Late British architect Harold Owen Luder CBE could arguably fit in the category of the most 'brutal' of UK's brutalist architects. Luder - the driving force behind the now demolished Tricorn Centre in Portsmouth and the Trinity Square car park in Gateshead - passed away at the age of 93 on October 08, 2021. He served as the chairman of the Architects Registration Board and was twice the president of the Royal Institute of British Architects, from 1981 to 1983 and 1995 to 1997.

16 Grand Avenue, Hove. Designed by the Owen Luder Partnership in 1965| Owen Luder | UK | STIRworld
16 Grand Avenue, Hove. Designed by the Owen Luder Partnership in 1965 Image: Courtesy of Wikimedia Commons

As someone who faced appreciation and criticism in nearly equal measure throughout his career, Luder’s post war modernist and brutalist works from the 1960s and 1970s – some of which have long since been demolished and others anticipate a similar fate – have previously been cited as structures that were too advanced for their time. Concrete forms stripped of any cladding, his masterpieces combined stark brutal lines and soft sensual curves, and featured zigzagging staircases, horizontal layers, and orthogonal towers.

  • Tricorn Centre in Portsmouth by Luder; the building was demolished in 2010 | Owen Luder | UK | STIRworld
    Tricorn Centre in Portsmouth by Luder; the building was demolished in 2010 Image: Courtesy of Wikimedia Commons
  • The building was characterised by its stark concrete form | Owen Luder | UK | STIRworld
    The building of the Tricorn Centre was characterised by its stark concrete form Image: Courtesy of Wikimedia Commons

Founder of the Owen Luder Partnership – an architectural practice that he established in 1957, Luder together with protégé Rodney Gordon went on to conceive some of the firm's most defining works. Amongst these is the multipurpose shopping complex Tricorn Centre, which was constructed by the duo in the mid-1960s in UK’s Portsmouth, Hampshire. Home to the first Virgin megastores, the building quickly gained popularity for its stark sculptural geometry and for the shape of its site which looked like a tricorn hat from the air. The beauty of the architecture that announced a forward-looking future of Portsmouth, however it could not surpass its criticism. From the label of Britain’s third ugliest building voted by Radio 4 listeners in 2001, to the description of 'a mildewed lump of elephant droppings' by none other than Prince Charles, Tricorn Centre was demolished in 2010.

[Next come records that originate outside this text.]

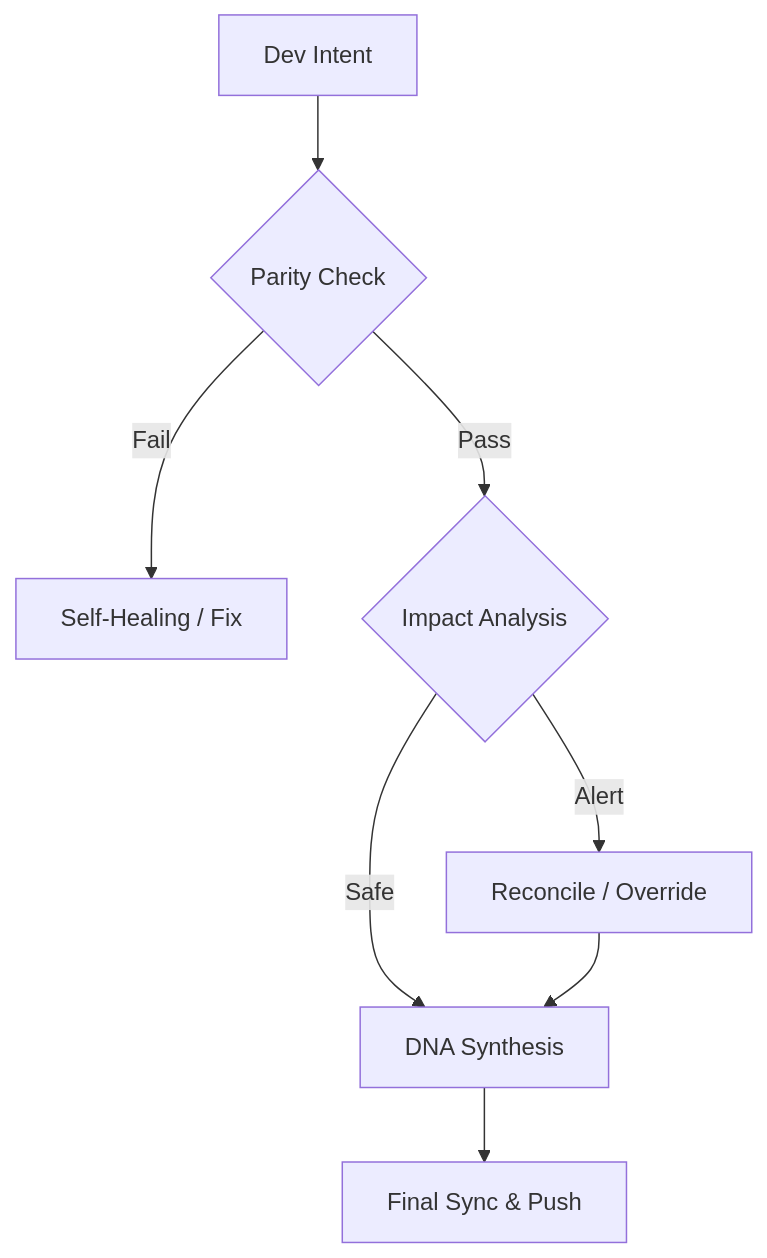
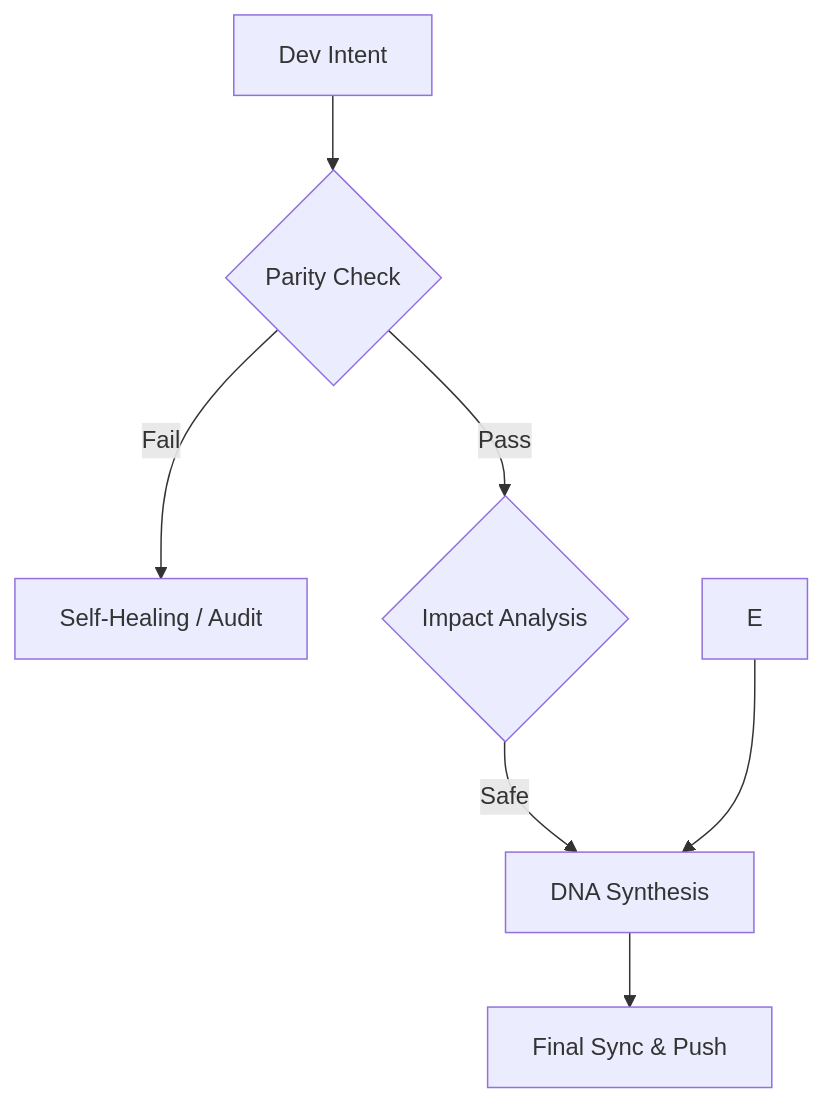
One commit to SteveBlackbeard/CHRONOLITH-by-Ethernium changed the diagram in README.md. Above: the diagram before and after it, drawn with Mermaid. The commit also changed other lines of this file and 202 other files, not shown here.

````diff
--- a/README.md
+++ b/README.md
@@ -98,10 +128,9 @@
 ```mermaid
 graph TD
     A[Dev Intent] --> B{Parity Check}
-    B -- Fail --> C[Self-Healing / Fix]
+    B -- Fail --> C[Self-Healing / Audit]
     B -- Pass --> D{Impact Analysis}
-    D -- Alert --> E[Reconcile / Override]
     D -- Safe --> F[DNA Synthesis]
     E --> F
     F --> G[Final Sync & Push]
 ```
````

Another best-known work by Luder that made headlines leading to its razing was Gatehead’s Trinity Square development – a multi-storey car park that featured in 1971 thriller Get Carter in which actor Michael Caine is seen throwing one of his rivals from its top storey.

South London Theatre, a community theatre housed in a former fire station, designed by Owen Luder | Owen Luder | UK | STIRworld
South London Theatre, a community theatre housed in a former fire station, designed by Owen Luder Image: Courtesy of Wikimedia Commons

RIBA President Simon Allford remembers Luder as the “commercially astute Brutalist” whose life was “long and well lived – dedicated to his family, friends, the profession and his beloved Arsenal FC”. In a press statement, Allford writes: “A South London boy with working class parents, Luder began his esteemed career at Brixton School of Building. In 1957 he went on to establish his own successful practice, developing schemes across the UK and further afield. […] Luder will be remembered for his powerful and raw schemes that were celebrated in critically-acclaimed movies (‘Get Carter’ featuring Gateshead Car Park) and – in the case of the Tricorn Centre – celebrated and demolished!”

Deemed elusive for decades, it’s been said that Luder’s works may now have only been fully understood. Some of his last remaining projects include conversion of a Victorian fire station into the South London Theatre, the Eros House in London, and a series of small houses in the city’s borough of Lambeth. His other projects are spread in various parts of the UK, Nigeria, and USA.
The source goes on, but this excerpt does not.